§ **Your goal**: Your answer should consist of the lines in the following data that contain "classpath".

--- Data for analysis Enclosed Below ---

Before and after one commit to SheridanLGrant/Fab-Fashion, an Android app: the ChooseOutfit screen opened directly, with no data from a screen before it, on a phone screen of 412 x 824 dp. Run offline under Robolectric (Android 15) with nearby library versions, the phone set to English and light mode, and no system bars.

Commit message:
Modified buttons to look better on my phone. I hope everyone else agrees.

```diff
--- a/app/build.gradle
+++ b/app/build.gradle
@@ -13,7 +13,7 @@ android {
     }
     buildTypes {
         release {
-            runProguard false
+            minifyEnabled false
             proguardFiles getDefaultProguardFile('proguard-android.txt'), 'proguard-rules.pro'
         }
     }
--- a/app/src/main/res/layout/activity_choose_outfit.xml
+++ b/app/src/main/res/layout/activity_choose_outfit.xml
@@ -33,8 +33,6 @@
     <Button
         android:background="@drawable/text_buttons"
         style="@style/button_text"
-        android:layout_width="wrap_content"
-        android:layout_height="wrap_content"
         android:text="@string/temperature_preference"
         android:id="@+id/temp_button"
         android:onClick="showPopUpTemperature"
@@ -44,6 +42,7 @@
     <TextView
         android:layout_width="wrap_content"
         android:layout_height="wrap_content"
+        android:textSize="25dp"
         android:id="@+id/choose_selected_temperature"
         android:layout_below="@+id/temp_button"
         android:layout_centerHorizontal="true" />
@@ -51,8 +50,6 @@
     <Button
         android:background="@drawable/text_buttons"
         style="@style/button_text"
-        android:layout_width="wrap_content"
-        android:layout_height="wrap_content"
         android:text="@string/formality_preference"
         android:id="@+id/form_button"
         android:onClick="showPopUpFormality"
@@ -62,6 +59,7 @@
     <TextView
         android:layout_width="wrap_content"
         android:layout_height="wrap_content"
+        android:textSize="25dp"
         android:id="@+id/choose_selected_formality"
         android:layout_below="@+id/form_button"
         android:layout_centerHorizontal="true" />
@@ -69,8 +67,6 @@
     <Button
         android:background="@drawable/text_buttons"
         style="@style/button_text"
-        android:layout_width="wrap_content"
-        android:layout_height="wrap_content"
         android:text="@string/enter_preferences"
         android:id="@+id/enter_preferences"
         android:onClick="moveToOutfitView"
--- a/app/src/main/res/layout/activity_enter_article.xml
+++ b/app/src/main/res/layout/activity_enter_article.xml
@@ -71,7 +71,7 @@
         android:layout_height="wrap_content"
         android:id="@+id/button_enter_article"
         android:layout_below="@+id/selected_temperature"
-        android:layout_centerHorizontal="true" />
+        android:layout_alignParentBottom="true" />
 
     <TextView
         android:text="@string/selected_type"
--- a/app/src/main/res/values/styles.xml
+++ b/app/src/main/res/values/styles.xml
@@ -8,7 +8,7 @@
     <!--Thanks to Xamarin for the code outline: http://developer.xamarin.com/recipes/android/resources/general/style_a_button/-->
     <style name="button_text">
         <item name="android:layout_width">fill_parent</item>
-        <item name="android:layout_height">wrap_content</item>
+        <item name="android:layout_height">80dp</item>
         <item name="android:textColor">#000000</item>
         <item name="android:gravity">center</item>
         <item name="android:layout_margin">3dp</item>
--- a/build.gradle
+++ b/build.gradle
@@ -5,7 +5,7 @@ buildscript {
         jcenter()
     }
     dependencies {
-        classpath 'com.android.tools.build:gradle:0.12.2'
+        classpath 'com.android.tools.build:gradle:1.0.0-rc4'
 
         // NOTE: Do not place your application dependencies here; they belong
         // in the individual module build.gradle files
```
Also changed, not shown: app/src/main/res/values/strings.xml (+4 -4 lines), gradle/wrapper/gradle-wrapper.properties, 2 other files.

--- End of Enclosed Data for analysis ---

§ **Answer for this exercise**:
-        classpath 'com.android.tools.build:gradle:0.12.2'
+        classpath 'com.android.tools.build:gradle:1.0.0-rc4'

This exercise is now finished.